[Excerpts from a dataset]
+--
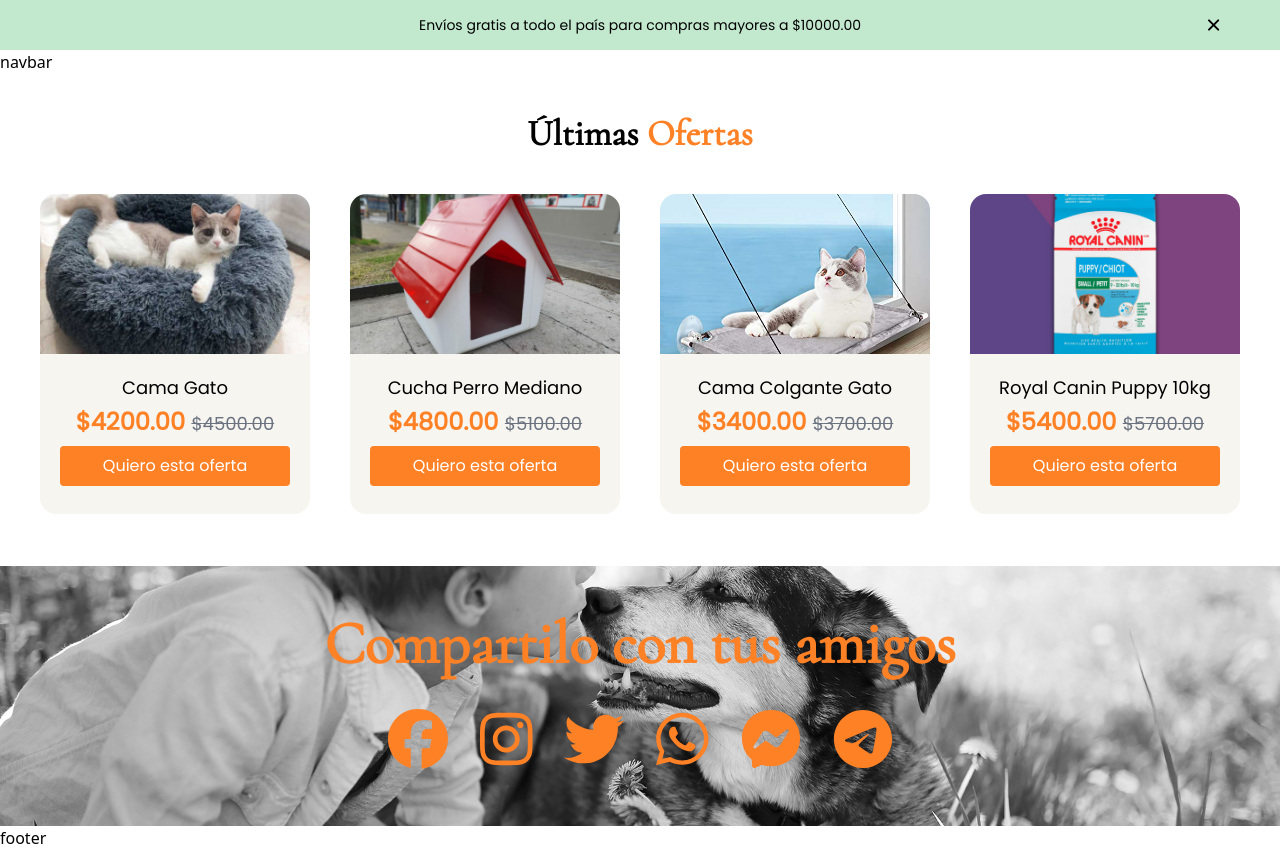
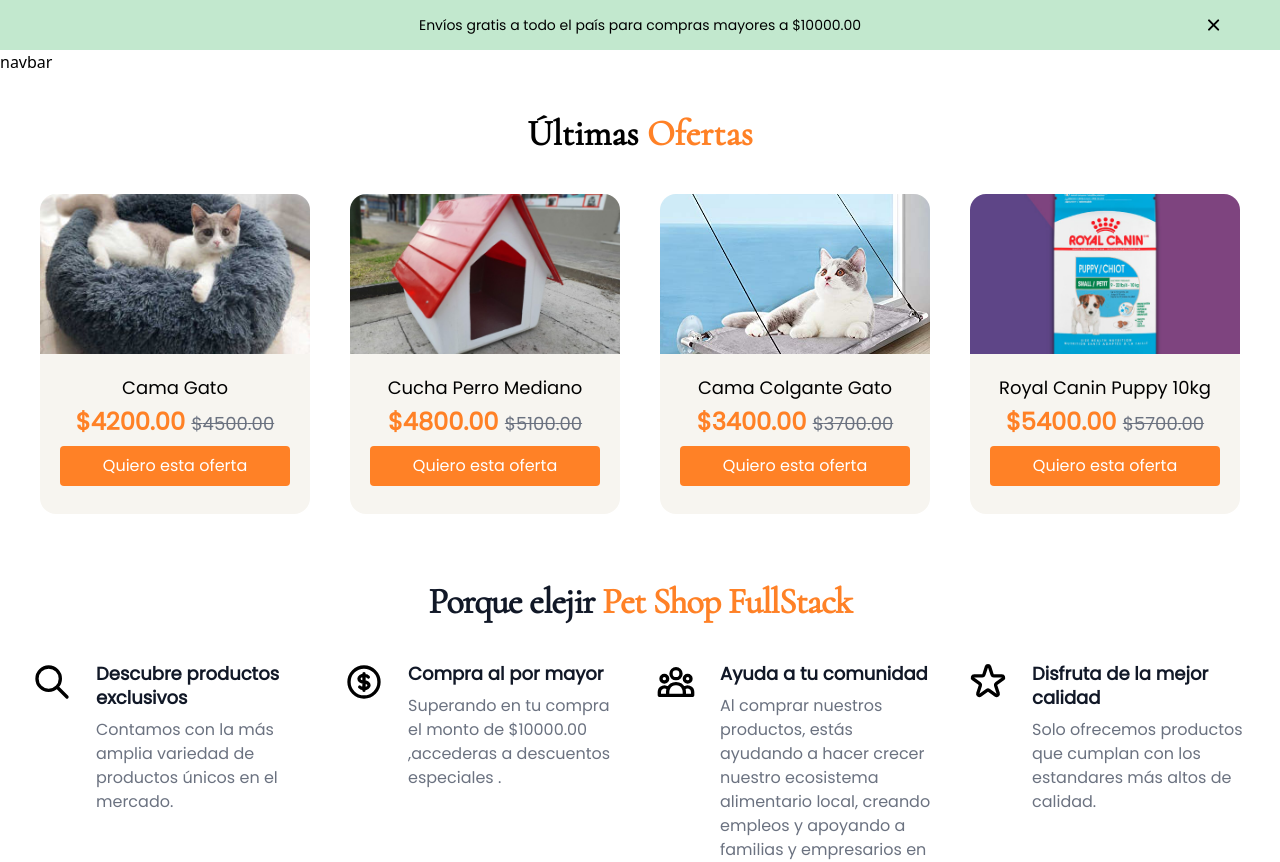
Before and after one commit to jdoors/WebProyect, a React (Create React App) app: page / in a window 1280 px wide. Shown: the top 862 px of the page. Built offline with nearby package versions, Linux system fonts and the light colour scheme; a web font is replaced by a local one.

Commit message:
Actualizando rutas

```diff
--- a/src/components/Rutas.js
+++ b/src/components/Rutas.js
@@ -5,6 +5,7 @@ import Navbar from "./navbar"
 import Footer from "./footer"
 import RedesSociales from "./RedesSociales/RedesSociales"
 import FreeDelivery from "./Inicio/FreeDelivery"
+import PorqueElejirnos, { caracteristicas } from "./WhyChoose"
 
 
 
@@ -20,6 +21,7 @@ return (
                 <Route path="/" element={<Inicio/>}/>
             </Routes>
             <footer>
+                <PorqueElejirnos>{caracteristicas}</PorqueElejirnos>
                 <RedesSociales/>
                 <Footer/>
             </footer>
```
+--
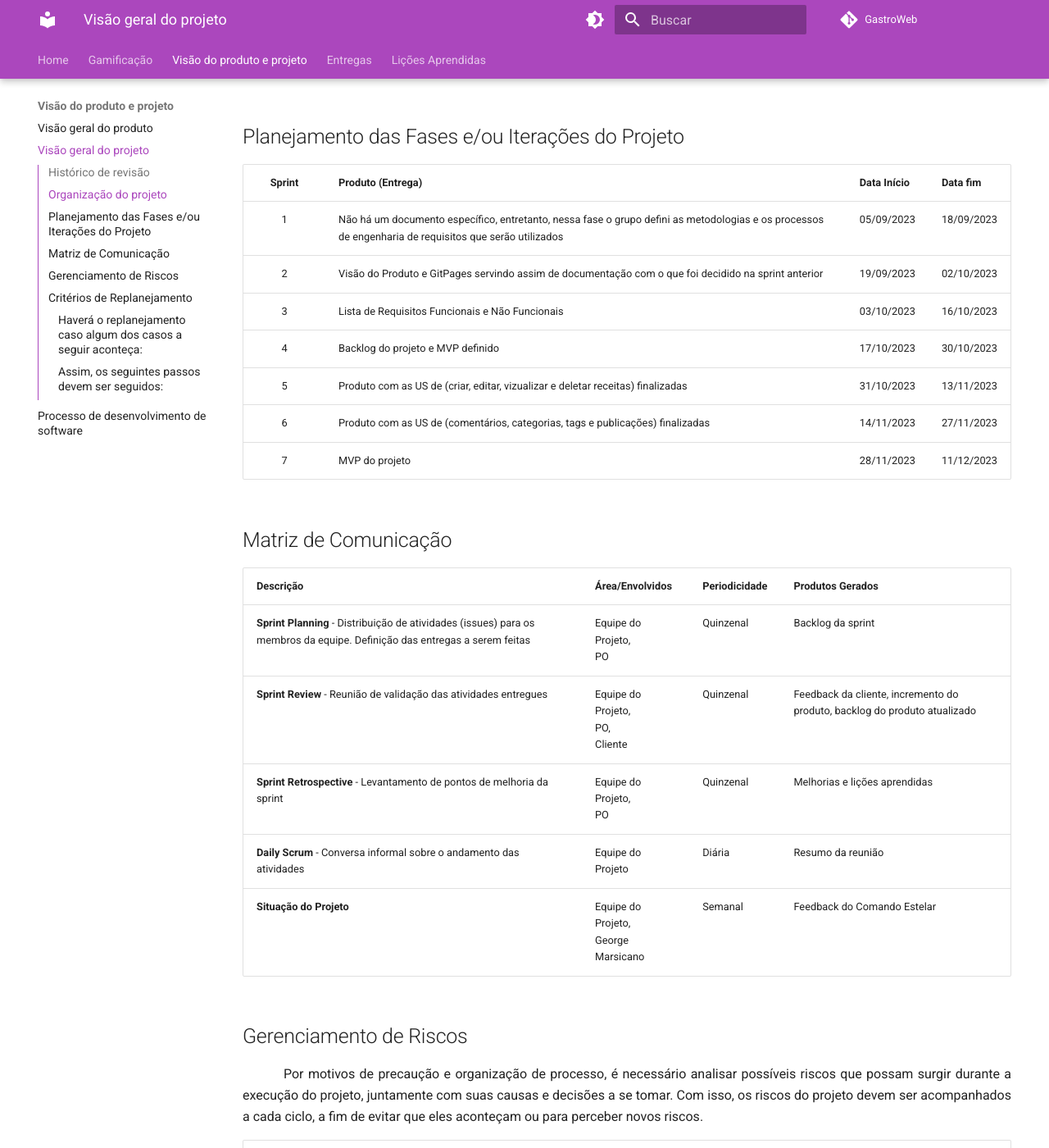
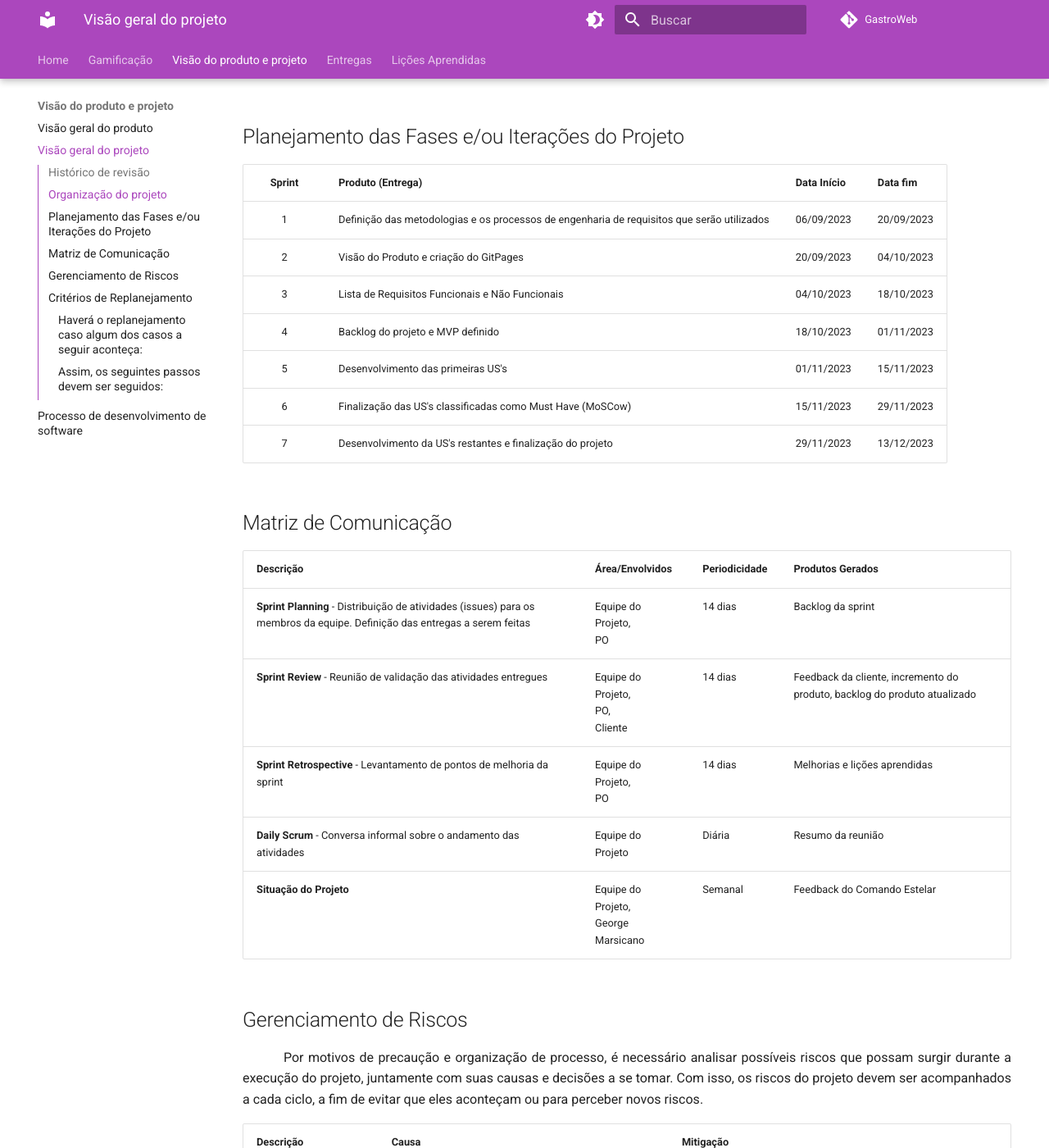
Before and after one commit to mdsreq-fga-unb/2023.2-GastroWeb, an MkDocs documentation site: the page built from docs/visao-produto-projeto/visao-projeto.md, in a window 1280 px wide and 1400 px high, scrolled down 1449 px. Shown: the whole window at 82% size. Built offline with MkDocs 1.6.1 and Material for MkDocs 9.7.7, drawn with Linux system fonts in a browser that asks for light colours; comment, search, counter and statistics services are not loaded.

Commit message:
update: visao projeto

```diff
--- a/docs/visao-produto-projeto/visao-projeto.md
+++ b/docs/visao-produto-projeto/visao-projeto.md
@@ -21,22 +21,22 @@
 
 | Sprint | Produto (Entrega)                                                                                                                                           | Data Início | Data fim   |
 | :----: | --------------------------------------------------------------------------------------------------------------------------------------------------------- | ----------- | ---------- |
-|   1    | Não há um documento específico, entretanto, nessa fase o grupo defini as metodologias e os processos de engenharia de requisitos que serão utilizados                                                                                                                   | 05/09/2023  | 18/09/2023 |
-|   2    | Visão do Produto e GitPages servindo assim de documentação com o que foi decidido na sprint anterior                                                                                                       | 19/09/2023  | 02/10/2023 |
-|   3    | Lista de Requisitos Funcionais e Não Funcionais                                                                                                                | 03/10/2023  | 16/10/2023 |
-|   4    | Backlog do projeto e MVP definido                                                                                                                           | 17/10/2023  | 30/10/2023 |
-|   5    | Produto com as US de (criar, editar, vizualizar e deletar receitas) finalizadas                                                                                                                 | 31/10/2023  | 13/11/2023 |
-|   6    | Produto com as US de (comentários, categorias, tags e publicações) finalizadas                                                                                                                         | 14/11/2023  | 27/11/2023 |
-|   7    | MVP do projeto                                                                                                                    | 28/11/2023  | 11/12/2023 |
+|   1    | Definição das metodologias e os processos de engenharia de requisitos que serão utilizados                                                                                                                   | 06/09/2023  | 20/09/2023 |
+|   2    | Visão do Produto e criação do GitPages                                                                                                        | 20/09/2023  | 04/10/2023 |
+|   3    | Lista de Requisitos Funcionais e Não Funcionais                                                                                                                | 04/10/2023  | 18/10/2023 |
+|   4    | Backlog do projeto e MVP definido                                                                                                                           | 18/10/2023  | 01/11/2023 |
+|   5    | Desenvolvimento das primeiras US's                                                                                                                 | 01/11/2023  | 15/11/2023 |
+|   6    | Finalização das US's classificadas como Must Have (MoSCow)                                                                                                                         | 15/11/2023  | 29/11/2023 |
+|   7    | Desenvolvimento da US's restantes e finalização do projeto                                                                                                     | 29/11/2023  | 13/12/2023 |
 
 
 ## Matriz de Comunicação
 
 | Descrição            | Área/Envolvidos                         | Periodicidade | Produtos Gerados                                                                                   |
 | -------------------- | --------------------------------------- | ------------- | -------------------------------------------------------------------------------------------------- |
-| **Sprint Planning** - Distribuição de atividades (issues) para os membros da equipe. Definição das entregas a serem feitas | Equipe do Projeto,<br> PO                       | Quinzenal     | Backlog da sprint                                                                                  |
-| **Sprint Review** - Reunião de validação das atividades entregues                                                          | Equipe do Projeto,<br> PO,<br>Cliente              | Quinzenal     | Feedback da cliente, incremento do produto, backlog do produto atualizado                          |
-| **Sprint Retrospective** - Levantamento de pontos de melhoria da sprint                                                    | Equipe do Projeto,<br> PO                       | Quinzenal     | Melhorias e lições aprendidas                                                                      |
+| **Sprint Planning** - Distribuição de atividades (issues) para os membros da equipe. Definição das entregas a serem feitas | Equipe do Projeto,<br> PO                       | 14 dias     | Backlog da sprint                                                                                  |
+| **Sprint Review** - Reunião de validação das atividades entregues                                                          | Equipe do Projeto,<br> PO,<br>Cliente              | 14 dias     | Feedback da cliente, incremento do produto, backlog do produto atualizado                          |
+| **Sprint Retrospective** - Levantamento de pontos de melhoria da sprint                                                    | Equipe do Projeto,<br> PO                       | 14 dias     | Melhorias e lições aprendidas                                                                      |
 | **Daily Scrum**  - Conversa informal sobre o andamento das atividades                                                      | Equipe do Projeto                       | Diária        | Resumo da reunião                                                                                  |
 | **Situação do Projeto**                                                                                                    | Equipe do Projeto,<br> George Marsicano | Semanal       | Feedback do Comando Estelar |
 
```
+--
Problem details
In the data above, find each line that uses the string "import". Copy it.

Response area
@@ -5,6 +5,7 @@ import Navbar from "./navbar"
 import Footer from "./footer"
 import RedesSociales from "./RedesSociales/RedesSociales"
 import FreeDelivery from "./Inicio/FreeDelivery"
+import PorqueElejirnos, { caracteristicas } from "./WhyChoose"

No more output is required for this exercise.